## EXERCISE AIM
Using the entries below, give the count of lines that hold "README". Say nothing besides the number.

(Revision tracking records)
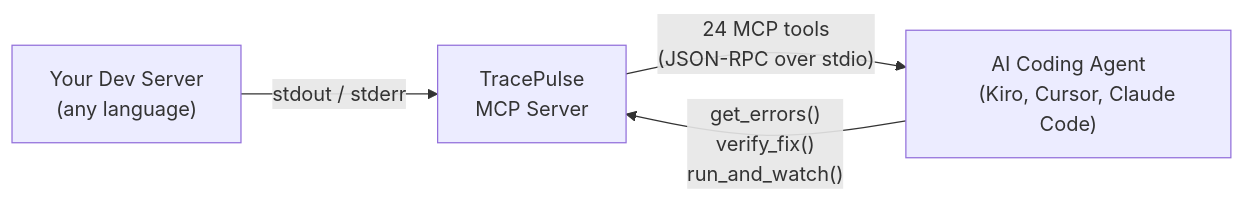
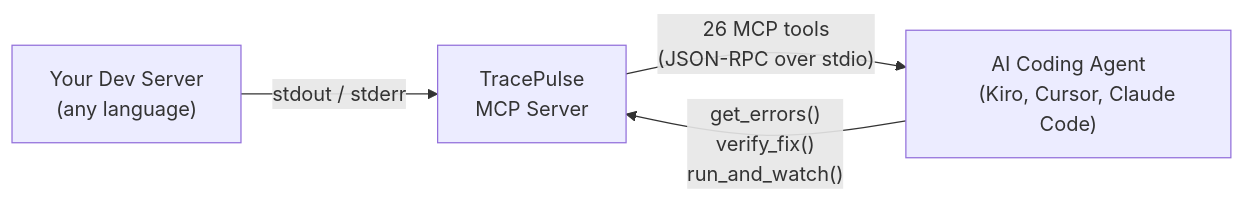
The first of 4 diagrams in gitbook/README.md (sourjya/tracepulse), drawn with Mermaid before and after one commit. The commit also changed other lines of this file and 15 other files, not shown here.

````diff
--- a/gitbook/README.md
+++ b/gitbook/README.md
@@ -14,16 +14,16 @@
 ```mermaid
 graph LR
     Dev["Your Dev Server
     (any language)"]
     TP["TracePulse
     MCP Server"]
     Agent["AI Coding Agent
     (Kiro, Cursor, Claude Code)"]
 
     Dev -->|stdout / stderr| TP
-    TP -->|"24 MCP tools
+    TP -->|"26 MCP tools
     (JSON-RPC over stdio)"| Agent
     Agent -->|"get_errors()
     verify_fix()
     run_and_watch()"| TP
 ```
````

## EXPECTED OUTPUT
3